►

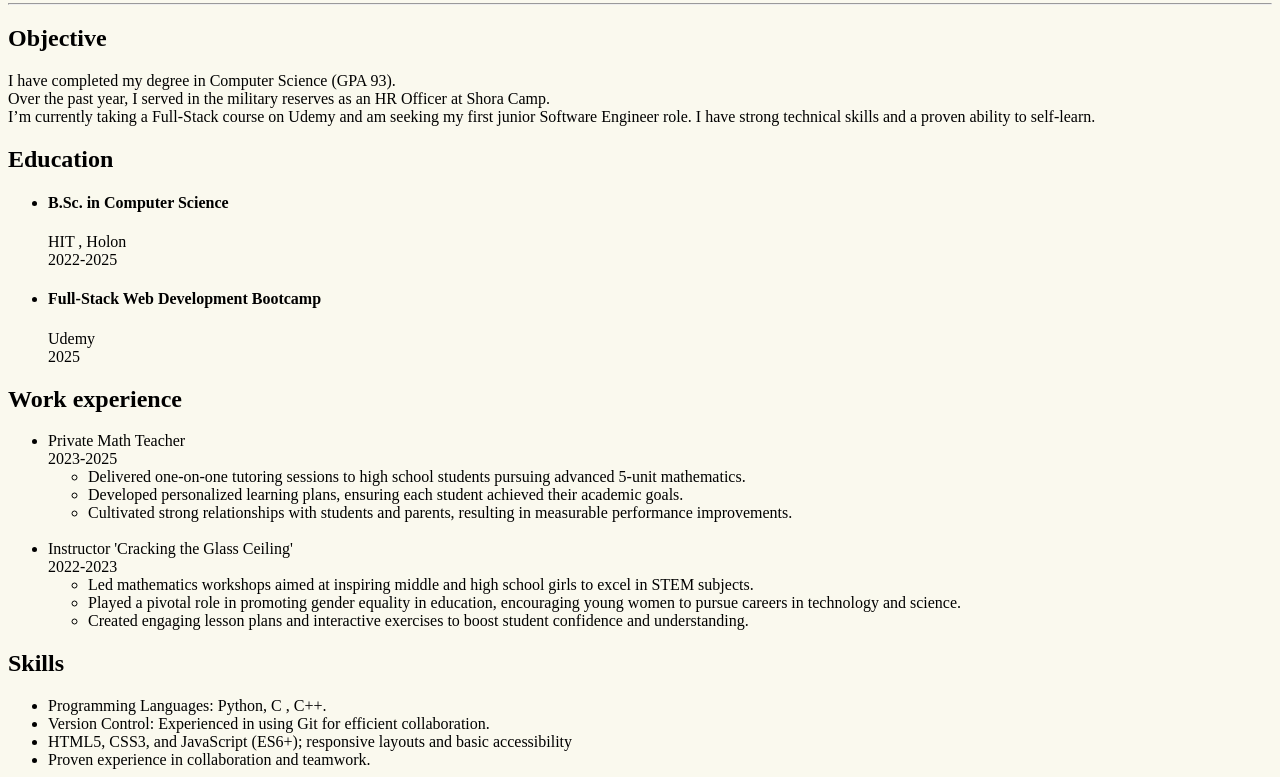
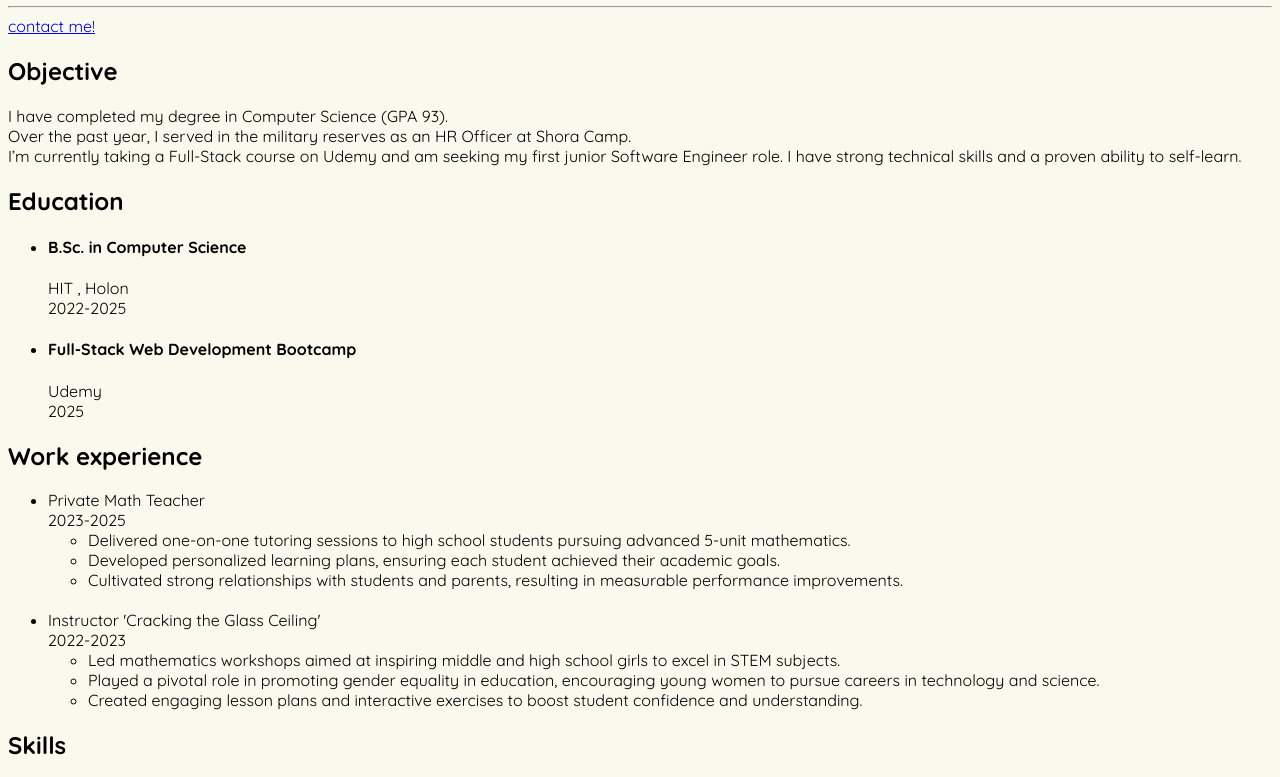
Before and after one commit to shiranAharoni/online-CV, a plain HTML site: page index.html in a window 1280 px wide. Shown: the part 77-854 px from the top of the page. Drawn offline with Linux system fonts and the light colour scheme.

Commit message:
updated index and style 051025

```diff
--- a/index.html
+++ b/index.html
@@ -5,10 +5,15 @@
     <meta name="viewport" content="width=device-width, initial-scale=1.0">
     <title>Shiran's online resume</title>
     <link rel="stylesheet" href="./style.css">
+    <link rel="preconnect" href="https://fonts.googleapis.com">
+    <link rel="preconnect" href="https://fonts.gstatic.com" crossorigin>
+    <link href="https://fonts.googleapis.com/css2?family=Quicksand:wght@300..700&display=swap" rel="stylesheet">
 </head>
 <body>
     <h1>Shiran Aharoni - CV</h1>
     <hr/>
+
+    <a href="./contactinfo.html">contact me!</a>
 
     <h2>Objective</h2>
     <p>
@@ -51,7 +56,7 @@
         <li>HTML5, CSS3, and JavaScript (ES6+); responsive layouts and basic accessibility</li>
         <li>Proven experience in collaboration and teamwork.</li>
     </ul>
-        <a href="./contactinfo.html">contact me!</a>
+
 
 
 </body>
--- a/style.css
+++ b/style.css
@@ -1,5 +1,6 @@
 html{
     background-color: #FAF9EE;
+    font-family: "Quicksand", sans-serif;
 }
 
 .contact{
```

◄

Aim of the exercise:
Read through the entries and copy each line in which "https" appears.

Final answer:
+    <link rel="preconnect" href="https://fonts.googleapis.com">
+    <link rel="preconnect" href="https://fonts.gstatic.com" crossorigin>
+    <link href="https://fonts.googleapis.com/css2?family=Quicksand:wght@300..700&display=swap" rel="stylesheet">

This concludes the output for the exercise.